Osteoporosis, which means porous bones, is a disease that thins and weakens bones, making them fragile and more likely to break. The vast majority of individuals affected by osteoporosis are women. Although the disease can strike at any age, the greatest risk for fractures from osteoporosis occurs after menopause. This is because women’s bodies produce less oestrogen after menopause, and oestrogen plays an important role in helping to prevent bone loss. As the EU population continues to age, the occurrence of osteoporosis becomes an increasing source of worry. But the good news is that osteoporosis can be prevented and treated. The European Commission is involved in research studying the impact of diet and gene-nutrient interactions on calcium and bone metabolism, and a novel isotopic tracer method is also being evaluated to study and quantify these processes. This new method will be compared to already-established methods (bone mineral density, biochemical markers) in an effort to protect and improve the quality of life of Europe’s ageing population. Further research on the biomechanical aspects of bone structure and strength, and on the reliability and safety of prosthetic implants is also being carried out at the European Commission’s Joint Research Centre (JRC) to address the area of post-fracture treatment strategies. These projects are funded by the European Commission’s Directorates General for Research, Health and Consumer Protection, and the JRC.
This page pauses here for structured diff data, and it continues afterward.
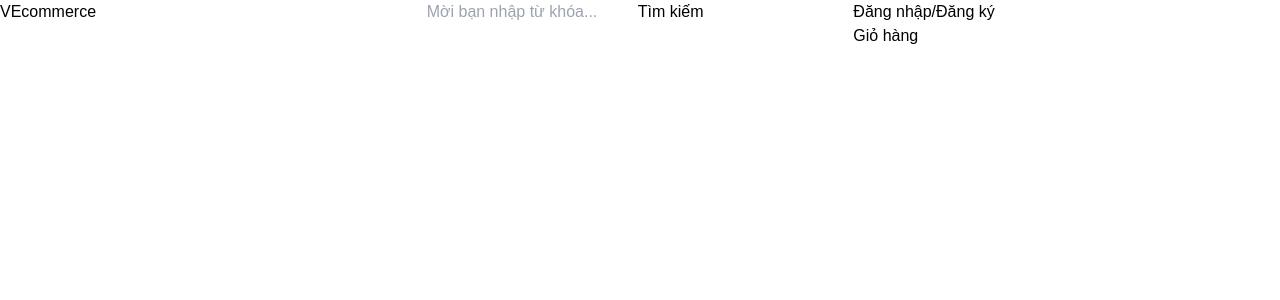
Repository: thienthanhvinh/VEcommerce
Page: public/home.html
An editor plug-in stored every save of this project. The page is shown before and after a run of saves, followed by the edit.
The browser window is 1280 px wide. The pictures show the whole page.

Above is the page before, as saved 2022-11-18 12:47:11.

### public/home.html
<!DOCTYPE html>
<html lang="en">
  <head>
    <meta charset="UTF-8" />
    <meta http-equiv="X-UA-Compatible" content="IE=edge" />
    <meta name="viewport" content="width=device-width, initial-scale=1.0" />
    <title>VEcommerce</title>
    <link rel="stylesheet" href="./css/tailwind.css" />
    <link rel="preconnect" href="https://fonts.googleapis.com" />
    <link rel="preconnect" href="https://fonts.gstatic.com" crossorigin />
    <link
      href="https://fonts.googleapis.com/css2?family=Poppins:wght@300;400;500;600;700&display=swap"
      rel="stylesheet"
    />
  </head>
  <body>
    <div class="grid grid-cols-3">
      <div>
        <h3>VEcommerce</h3>
      </div>
      <div>
        <input
          type="search"
          id=""
          name=""
          placeholder="Mời bạn nhập từ khóa..."
        />
        <a href="">Tìm kiếm</a>
      </div>

      <div>
        <div>
            <ion-icon name="person-outline"></ion-icon>
            <p>Đăng nhập/Đăng ký</p>
        </div>

        <div>
            <ion-icon name="cart-outline"></ion-icon>
            <p>Giỏ hàng</p>
      </div>
    </div>
  </body>
</html>

Loaded but not shown: public/css/tailwind.css (library)

After the next 2 saves:
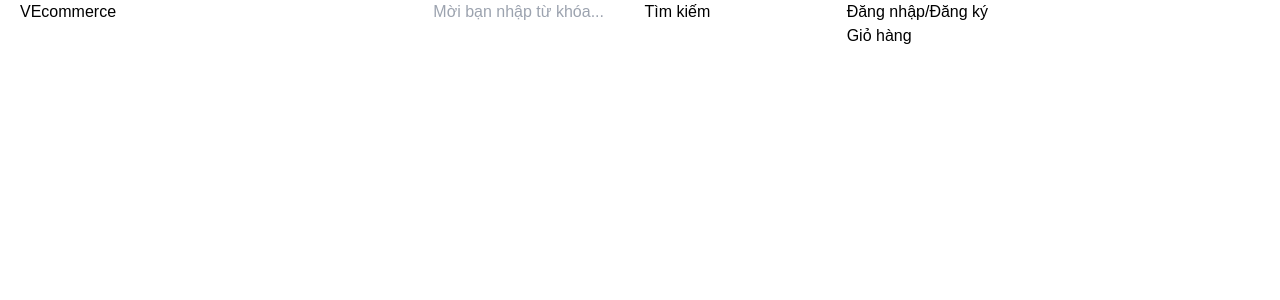
The 2 saves are shown as one change because they came seconds apart.
The last was saved 19 s later.
--- a/public/home.html
+++ b/public/home.html
@@ -14,7 +14,7 @@
     />
   </head>
   <body>
-    <div class="grid grid-cols-3">
+    <div class="grid grid-cols-3 px-5 py-10">
       <div>
         <h3>VEcommerce</h3>
       </div>

After the 2 saves that followed:
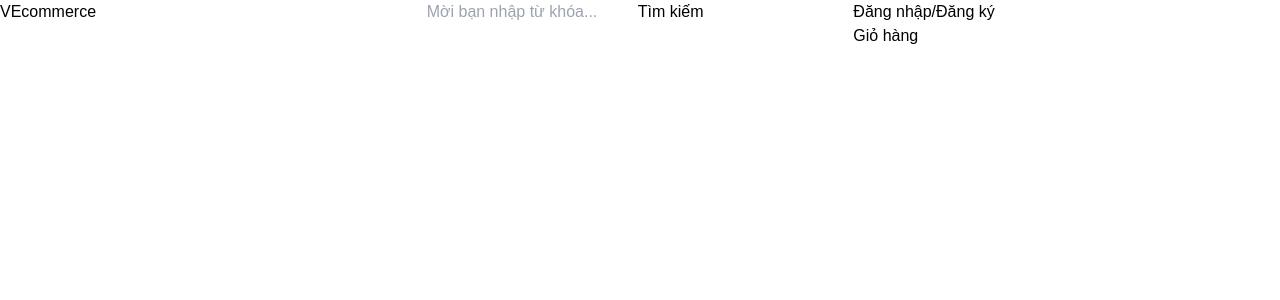
The 2 saves are shown as one change because they came seconds apart.
The last was saved 7 s later.
--- a/public/home.html
+++ b/public/home.html
@@ -14,7 +14,7 @@
     />
   </head>
   <body>
-    <div class="grid grid-cols-3 px-5 py-10">
+    <div class="grid grid-cols-3 px-20 py-10">
       <div>
         <h3>VEcommerce</h3>
       </div>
Commissioner Philippe Busquin expresses his own concern: “Fractures are the most frequent and serious complication of osteoporosis. Any bone can be affected, but of special concern are fractures of the hip and spine. A hip fracture almost always requires hospitalisation and major surgery. It can impair a persons ability to walk unassisted and may cause prolonged or permanent disability and reduce the quality of life. Hospital costs for hip fractures alone amounted to over 3,500 million Euro in the EU in 1999. And the problem will only increase, as it has been quoted that the proportion of the EU population aged over 80 will triple over the next 50 years. EU action is therefore essential to tackle this problem.”
Menopause is the single greatest risk for osteoporosis; others include gender, age, family history, hormone deficiencies, low calcium, excessive alcohol and caffeine consumption, and cigarette smoking. In many cases, bones weaken when levels of calcium, phosphorous and other minerals in bones are low. As the prevalence of osteoporosis increases it must be considered as a serious public health concern.
Catherine Shiels | European Commission
World first: Massive thrombosis removed during early pregnancy
20.07.2017 | Universitätsspital Bern
Therapy of preterm birth in sight?
19.07.2017 | Universitätsspital Bern
Physicists have developed a new technique that uses electrical voltages to control the electron spin on a chip. The newly-developed method provides protection from spin decay, meaning that the contained information can be maintained and transmitted over comparatively large distances, as has been demonstrated by a team from the University of Basel’s Department of Physics and the Swiss Nanoscience Institute. The results have been published in Physical Review X.
For several years, researchers have been trying to use the spin of an electron to store and transmit information. The spin of each electron is always coupled...
What is the mass of a proton? Scientists from Germany and Japan successfully did an important step towards the most exact knowledge of this fundamental constant. By means of precision measurements on a single proton, they could improve the precision by a factor of three and also correct the existing value.
To determine the mass of a single proton still more accurate – a group of physicists led by Klaus Blaum and Sven Sturm of the Max Planck Institute for Nuclear...
The research team of Prof. Dr. Oliver Einsle at the University of Freiburg's Institute of Biochemistry has long been exploring the functioning of nitrogenase....
A one trillion tonne iceberg - one of the biggest ever recorded -- has calved away from the Larsen C Ice Shelf in Antarctica, after a rift in the ice,...
Physics supports biology: Researchers from PTB have developed a model system to investigate friction phenomena with atomic precision
Friction: what you want from car brakes, otherwise rather a nuisance. In any case, it is useful to know as precisely as possible how friction phenomena arise –...
21.07.2017 | Event News
19.07.2017 | Event News
12.07.2017 | Event News
21.07.2017 | Earth Sciences
21.07.2017 | Power and Electrical Engineering
21.07.2017 | Physics and Astronomy